Hi Lucas! Thanks for being a part of LGBTQMonth! I want to first ask – where did you first get the idea for Where We Go From Here?

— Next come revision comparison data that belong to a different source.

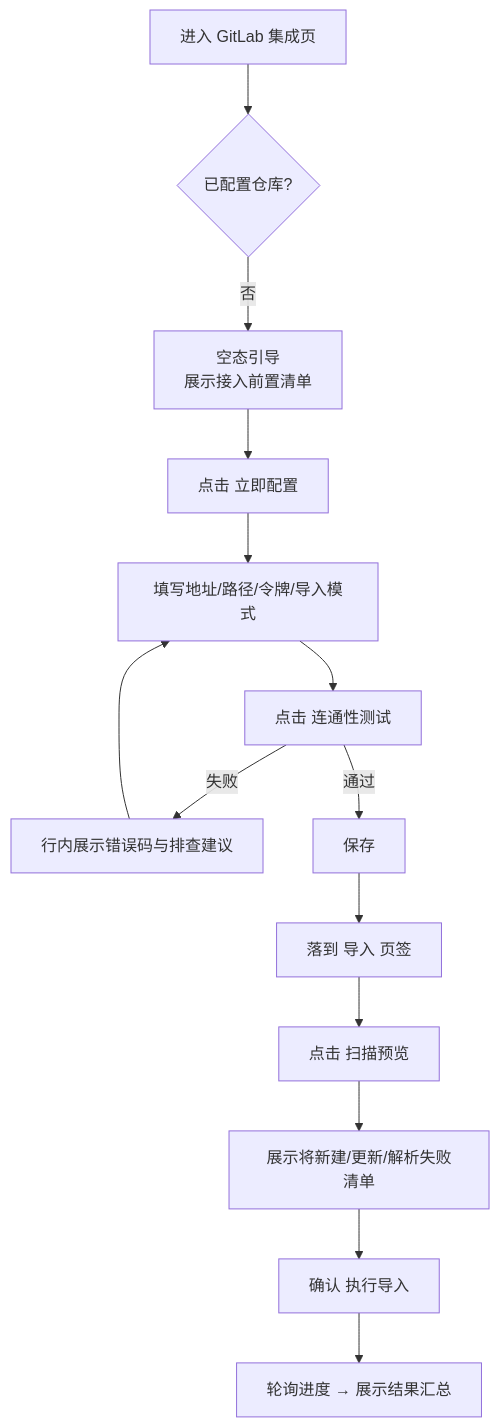
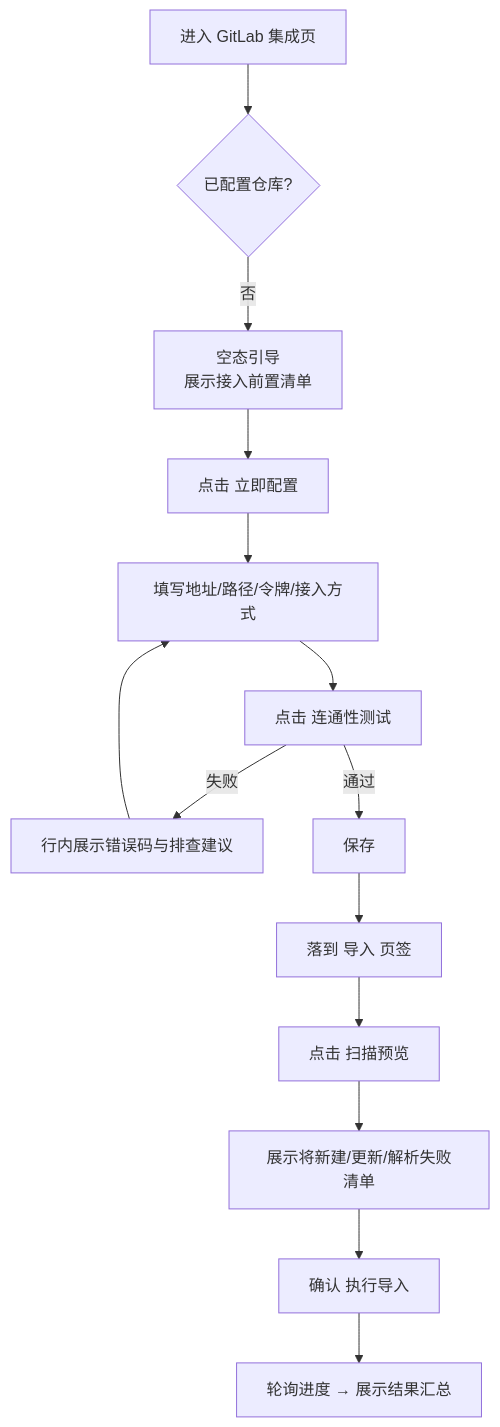
One commit to XiaoMiSum/robotest changed the first of 2 diagrams in docs/05-interaction-design/05-api-testing/27-gitlab-ui-page.md. Above: the diagram before and after it, drawn with Mermaid. The commit also changed other lines of this file, not shown here.

````diff
--- a/docs/05-interaction-design/05-api-testing/27-gitlab-ui-page.md
+++ b/docs/05-interaction-design/05-api-testing/27-gitlab-ui-page.md
@@ -46,16 +46,16 @@
 ```mermaid
 flowchart TD
     A[进入 GitLab 集成页] --> B{已配置仓库?}
     B -- 否 --> C[空态引导<br/>展示接入前置清单]
     C --> D[点击 立即配置]
-    D --> E[填写地址/路径/令牌/导入模式]
+    D --> E[填写地址/路径/令牌/接入方式]
     E --> F[点击 连通性测试]
     F -- 失败 --> G[行内展示错误码与排查建议]
     G --> E
     F -- 通过 --> H[保存]
     H --> I[落到 导入 页签]
     I --> J[点击 扫描预览]
     J --> K[展示将新建/更新/解析失败清单]
     K --> L[确认 执行导入]
     L --> M[轮询进度 → 展示结果汇总]
 ```
````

Thank you so much for having me! It’s an honor and I’m really excited about the book reaching the UK readers! I started to think about this story when I was working at the Brazilian Center of Health Studies, a non-profit organization that publishes a magazine for the diffusion of Health Studies. I worked there copyediting articles, and once in a while a theme caught my attention. One day I stumbled upon an article about how Brazilian people perceive HIV and HIV-positive people in the 21st century, and I saw a lot of misconceptions and prejudices in these interviews. So, thinking of ways to change that, I started to develop these three characters that guide the novel, showing the ways in which they deal with HIV from different perspectives: a character that’s been recently diagnosed with HIV, a HIV-positive character that has been living with his diagnosis for three years, and a HIV-negative character who develops a romantic relationship with one of the others. What I intended was to show that the stories of HIV and HIV-positive people don’t have to be The Sad Story anymore; that they can thrive and, more than surviving, that they can be able to live full, happy and messy lives.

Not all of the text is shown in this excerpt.